Two totally contrasting choral concerts teased the mind and emotions on consecutive nights.

First, an ageless scene was set for Ex Cathedra’s imaginatively-produced Christmas Music by Candlelight.

Soft light melted through the discreet stained-glass windows defining lofty curved roof arches in this simple but beautifully-proportioned church.

A cornucopia of Christmas gems was on offer, from the choir processing to the measured heart-beat from a French-style drum, to subtle candles highlighting faces into an illusory mediaeval tableau.

“Music opens our hearts”, quoted from a thirteenth century reading, spoke to all present. Thought-provoking words were interspersed between the vocal offerings, delivered clearly and with conviction from within the choir, as were notable anonymous solo voices throughout the evening.

This choir is a beguiling blend of timbres with every individual composition being treated with unique consideration.

As ever, conductor Jeffrey Skidmore marshalled his performers with discretion throughout. Ancient and contemporary works shone with a whole gamut of committed musicality.

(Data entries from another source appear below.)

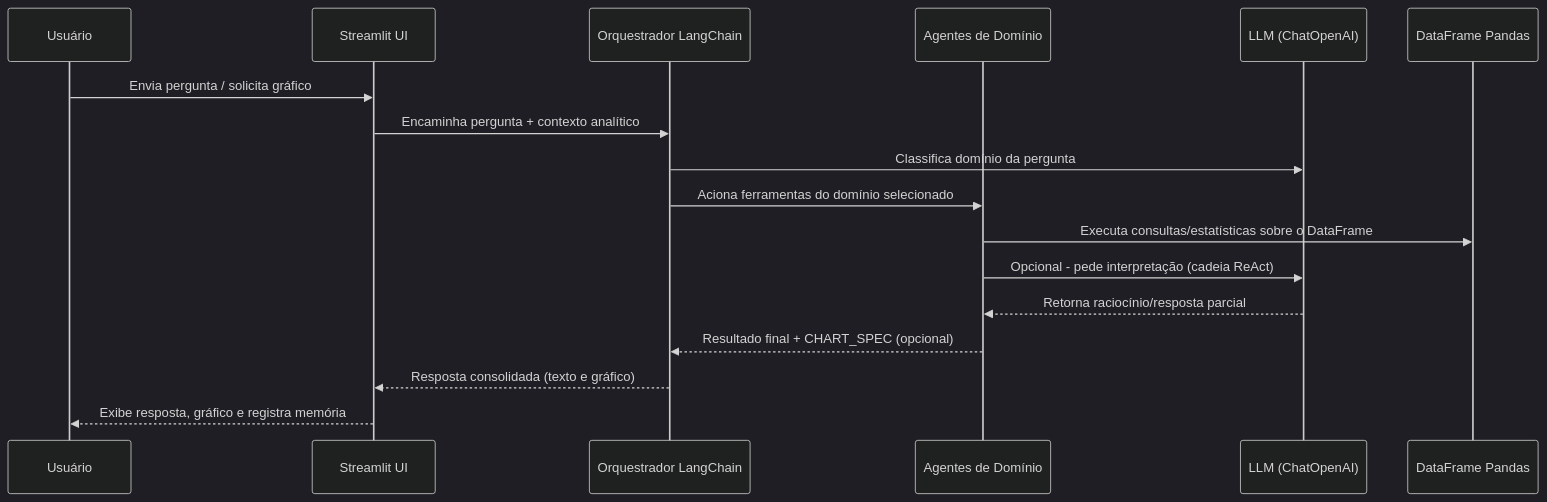
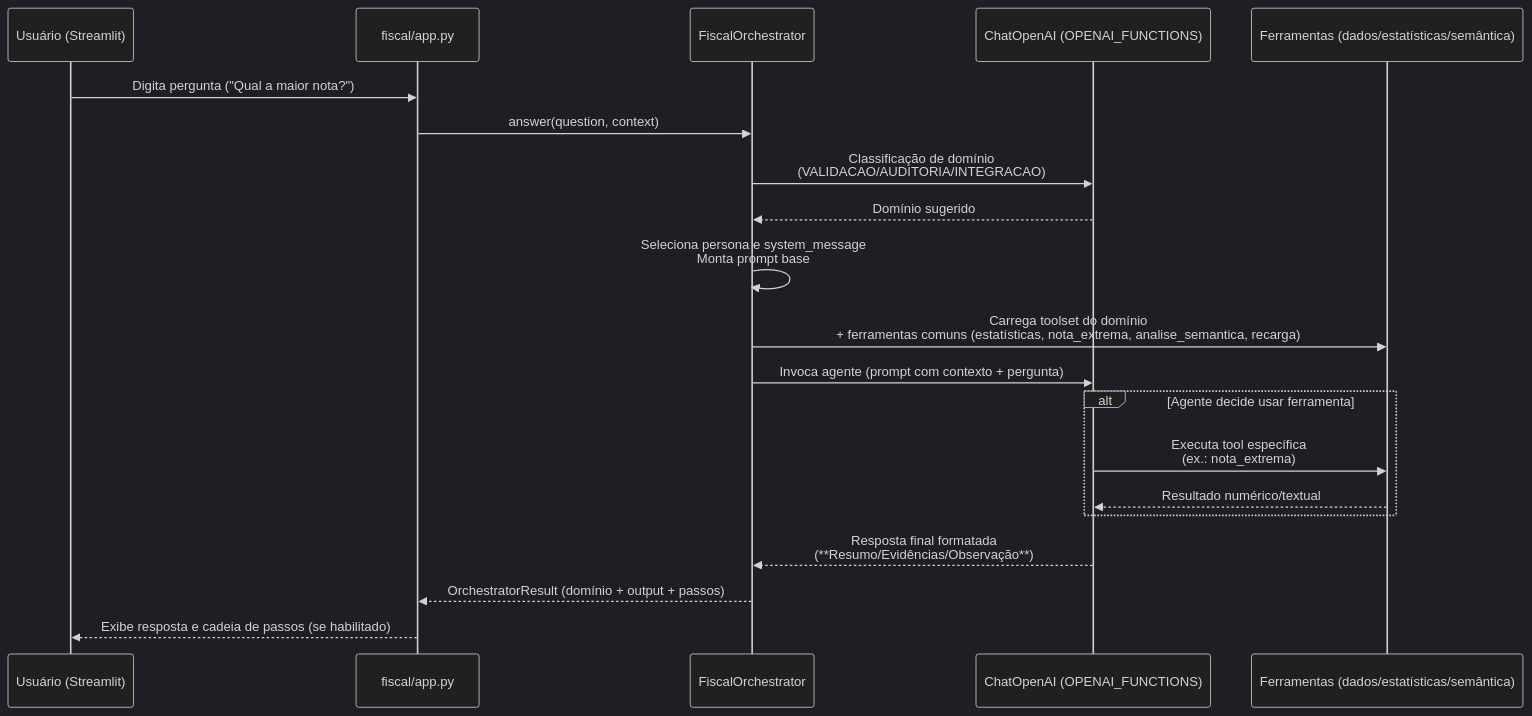
The first of 4 diagrams in README.md (meta-i2a2-sigma-ia/projeto-final), drawn with Mermaid (dark theme) before and after one commit. The commit also changed other lines of this file and 29 other files, not shown here.

````diff
--- a/README.md
+++ b/README.md
@@ -59,20 +59,28 @@
 ```mermaid
 sequenceDiagram
-    participant U as Usuário
-    participant S as Streamlit UI
-    participant O as Orquestrador LangChain
-    participant A as Agentes de Domínio
-    participant L as LLM (ChatOpenAI)
-    participant D as DataFrame Pandas
+participant U as Usuário (Streamlit)
+participant UI as fiscal/app.py
+participant Orc as FiscalOrchestrator
+participant LLM as ChatOpenAI (OPENAI_FUNCTIONS)
+participant Tools as Ferramentas (dados/estatísticas/semântica)
 
-    U->>S: Envia pergunta / solicita gráfico
-    S->>O: Encaminha pergunta + contexto analítico
-    O->>L: Classifica domínio da pergunta
-    O->>A: Aciona ferramentas do domínio selecionado
-    A->>D: Executa consultas/estatísticas sobre o DataFrame
-    A->>L: Opcional - pede interpretação (cadeia ReAct)
-    L-->>A: Retorna raciocínio/resposta parcial
-    A-->>O: Resultado final + CHART_SPEC (opcional)
-    O-->>S: Resposta consolidada (texto e gráfico)
-    S-->>U: Exibe resposta, gráfico e registra memória
+      U->>UI: Digita pergunta ("Qual a maior nota?")
+      UI->>Orc: answer(question, context)
+
+      Orc->>LLM: Classificação de domínio<br/>(VALIDACAO/AUDITORIA/INTEGRACAO)
+      LLM-->>Orc: Domínio sugerido
+
+      Orc->>Orc: Seleciona persona e system_message<br/>Monta prompt base
+
+      Orc->>Tools: Carrega toolset do domínio<br/>+ ferramentas comuns (estatísticas, nota_extrema, analise_semantica, recarga)
+
+      Orc->>LLM: Invoca agente (prompt com contexto + pergunta)
+      alt Agente decide usar ferramenta
+          LLM->>Tools: Executa tool específica<br/>(ex.: nota_extrema)
+          Tools-->>LLM: Resultado numérico/textual
+      end
+
+      LLM-->>Orc: Resposta final formatada<br/>(**Resumo/Evidências/Observação**)
+      Orc-->>UI: OrchestratorResult (domínio + output + passos)
+      UI-->>U: Exibe resposta e cadeia de passos (se habilitado)
 ```
````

Ethereal solos were offset by sturdy male octaves, beguiling bell effects ringing out, high threads from melding sopranos disappearing into our imagination. Occasional accompaniments ranged from gentle chamber organ from Andrew Fletcher, to a roaring improvisation prior to audience participation.

Altogether, a wonderful pre-Christmas treat.

King’s College Choir was a more cerebral affair, directed by Stephen Cleobury.

Town Hall acoustics exposed less than perfect diction, doubtless a total contrast to the singers’ familiar and more resonant ecclesiastical settings.

Fresh young voices charmed throughout the evening, but occasionally fell short with less than clear text. One suspected that the youngsters were simply tired.

Plainsong links in the Praetorius Magnificat were pure, but the dogged delivery elsewhere seemed expressionless. “Rejoicing, Alleluia, exultation” – all are portrayed in Schütz’s Christ is Born, but were these emotions reaching the hearts of the singers or was this simply an exercise and too familiar?

Poulenc’s Four Christmas Motets were a total contrast, with tender shifting harmonies and interested commitment throughout. Messiaen’s organ meditation sent powerful impacting shock waves as organist Peter Stevens gave full throttle, particularly to the lower notes and somewhat un-angelic typical bird passages.

Velvety basses set the scene for part of the Rachmaninov Vespers, quasi chanting sung in soft-edged Slavonic. This is very accessible music with heart-stopping full harmonies highlighting the undoubted quality of the full choir.

Good to hear lovely compositions of seasonal offerings from our own John Joubert, and Judith Weir, both setting 15th century texts to great effect and being performed with loving care.

Finally, a Fantasia on Christmas Carols by Vaughan Williams and two delightful encores for the appreciative capacity audience.